# TRY IT
Provide only the number of lines in the listing that contain the string "testing".

# PROVIDED MATERIAL

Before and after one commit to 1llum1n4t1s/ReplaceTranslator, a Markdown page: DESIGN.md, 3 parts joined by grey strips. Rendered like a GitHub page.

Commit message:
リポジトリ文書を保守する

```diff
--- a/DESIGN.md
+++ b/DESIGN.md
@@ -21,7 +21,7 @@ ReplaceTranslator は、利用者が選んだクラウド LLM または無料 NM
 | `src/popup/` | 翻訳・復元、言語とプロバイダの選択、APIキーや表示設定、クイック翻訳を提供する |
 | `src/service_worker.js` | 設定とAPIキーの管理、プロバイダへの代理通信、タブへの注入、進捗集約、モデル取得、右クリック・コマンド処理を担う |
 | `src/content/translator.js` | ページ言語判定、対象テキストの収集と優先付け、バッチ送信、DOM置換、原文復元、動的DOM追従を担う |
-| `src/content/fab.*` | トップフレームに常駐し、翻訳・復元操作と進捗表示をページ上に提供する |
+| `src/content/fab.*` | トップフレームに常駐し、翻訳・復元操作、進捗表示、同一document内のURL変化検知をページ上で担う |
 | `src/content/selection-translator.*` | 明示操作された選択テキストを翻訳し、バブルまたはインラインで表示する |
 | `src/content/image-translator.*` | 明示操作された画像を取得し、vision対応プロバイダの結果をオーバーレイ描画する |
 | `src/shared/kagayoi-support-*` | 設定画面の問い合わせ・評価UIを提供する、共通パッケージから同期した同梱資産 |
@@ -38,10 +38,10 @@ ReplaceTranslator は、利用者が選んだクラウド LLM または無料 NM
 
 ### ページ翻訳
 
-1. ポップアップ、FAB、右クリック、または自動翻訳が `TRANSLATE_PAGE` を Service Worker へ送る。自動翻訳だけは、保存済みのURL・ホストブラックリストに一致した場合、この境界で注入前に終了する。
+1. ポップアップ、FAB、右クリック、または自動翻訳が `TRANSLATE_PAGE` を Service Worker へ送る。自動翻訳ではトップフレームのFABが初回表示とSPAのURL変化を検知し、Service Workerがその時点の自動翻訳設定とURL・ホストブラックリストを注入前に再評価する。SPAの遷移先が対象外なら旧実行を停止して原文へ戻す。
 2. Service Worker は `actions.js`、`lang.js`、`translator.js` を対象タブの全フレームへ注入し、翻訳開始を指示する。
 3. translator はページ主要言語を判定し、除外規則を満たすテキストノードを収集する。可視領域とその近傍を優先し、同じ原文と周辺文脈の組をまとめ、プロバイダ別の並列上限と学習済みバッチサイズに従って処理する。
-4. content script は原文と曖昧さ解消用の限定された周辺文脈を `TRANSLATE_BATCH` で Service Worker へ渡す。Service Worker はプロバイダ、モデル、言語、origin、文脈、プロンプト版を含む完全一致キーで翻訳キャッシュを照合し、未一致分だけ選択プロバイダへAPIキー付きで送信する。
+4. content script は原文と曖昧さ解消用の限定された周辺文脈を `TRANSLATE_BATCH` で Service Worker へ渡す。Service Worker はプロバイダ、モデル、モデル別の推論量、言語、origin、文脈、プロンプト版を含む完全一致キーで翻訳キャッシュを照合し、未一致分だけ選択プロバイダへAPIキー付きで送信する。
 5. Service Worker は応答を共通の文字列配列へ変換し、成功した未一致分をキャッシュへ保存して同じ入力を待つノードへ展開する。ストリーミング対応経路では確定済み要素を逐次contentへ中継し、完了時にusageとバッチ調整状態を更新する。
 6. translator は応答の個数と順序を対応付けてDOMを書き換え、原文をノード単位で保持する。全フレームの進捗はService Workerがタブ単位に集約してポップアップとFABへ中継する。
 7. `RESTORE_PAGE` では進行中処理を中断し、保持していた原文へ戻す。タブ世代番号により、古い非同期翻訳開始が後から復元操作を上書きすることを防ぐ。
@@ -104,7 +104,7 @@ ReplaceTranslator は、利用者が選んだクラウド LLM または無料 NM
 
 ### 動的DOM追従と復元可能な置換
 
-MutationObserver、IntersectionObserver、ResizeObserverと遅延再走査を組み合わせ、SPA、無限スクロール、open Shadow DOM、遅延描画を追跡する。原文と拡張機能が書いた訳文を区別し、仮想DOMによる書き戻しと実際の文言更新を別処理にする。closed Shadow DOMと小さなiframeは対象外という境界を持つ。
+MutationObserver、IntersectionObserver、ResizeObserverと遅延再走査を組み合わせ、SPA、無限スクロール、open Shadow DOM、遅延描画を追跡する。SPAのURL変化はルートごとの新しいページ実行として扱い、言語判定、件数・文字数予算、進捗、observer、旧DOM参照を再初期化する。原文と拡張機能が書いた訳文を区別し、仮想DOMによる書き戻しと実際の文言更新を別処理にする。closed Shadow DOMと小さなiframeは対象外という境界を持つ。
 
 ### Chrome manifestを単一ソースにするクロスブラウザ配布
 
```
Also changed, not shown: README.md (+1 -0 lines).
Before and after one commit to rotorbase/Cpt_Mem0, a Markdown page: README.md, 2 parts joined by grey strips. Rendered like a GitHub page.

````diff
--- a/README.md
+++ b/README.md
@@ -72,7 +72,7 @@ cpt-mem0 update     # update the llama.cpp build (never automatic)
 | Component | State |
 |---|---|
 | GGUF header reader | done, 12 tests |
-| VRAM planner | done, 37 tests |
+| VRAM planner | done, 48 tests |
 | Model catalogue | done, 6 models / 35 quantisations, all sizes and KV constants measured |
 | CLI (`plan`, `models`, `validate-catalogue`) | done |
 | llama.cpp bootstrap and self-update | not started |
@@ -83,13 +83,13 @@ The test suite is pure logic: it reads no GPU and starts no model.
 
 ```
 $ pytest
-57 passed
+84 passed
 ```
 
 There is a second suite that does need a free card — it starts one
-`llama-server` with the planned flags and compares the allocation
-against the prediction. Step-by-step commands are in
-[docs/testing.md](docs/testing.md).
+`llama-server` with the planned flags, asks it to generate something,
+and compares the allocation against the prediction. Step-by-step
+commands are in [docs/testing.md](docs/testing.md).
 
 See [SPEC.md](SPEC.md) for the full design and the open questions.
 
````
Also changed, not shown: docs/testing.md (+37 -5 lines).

# ANSWER TO THE EXERCISE
3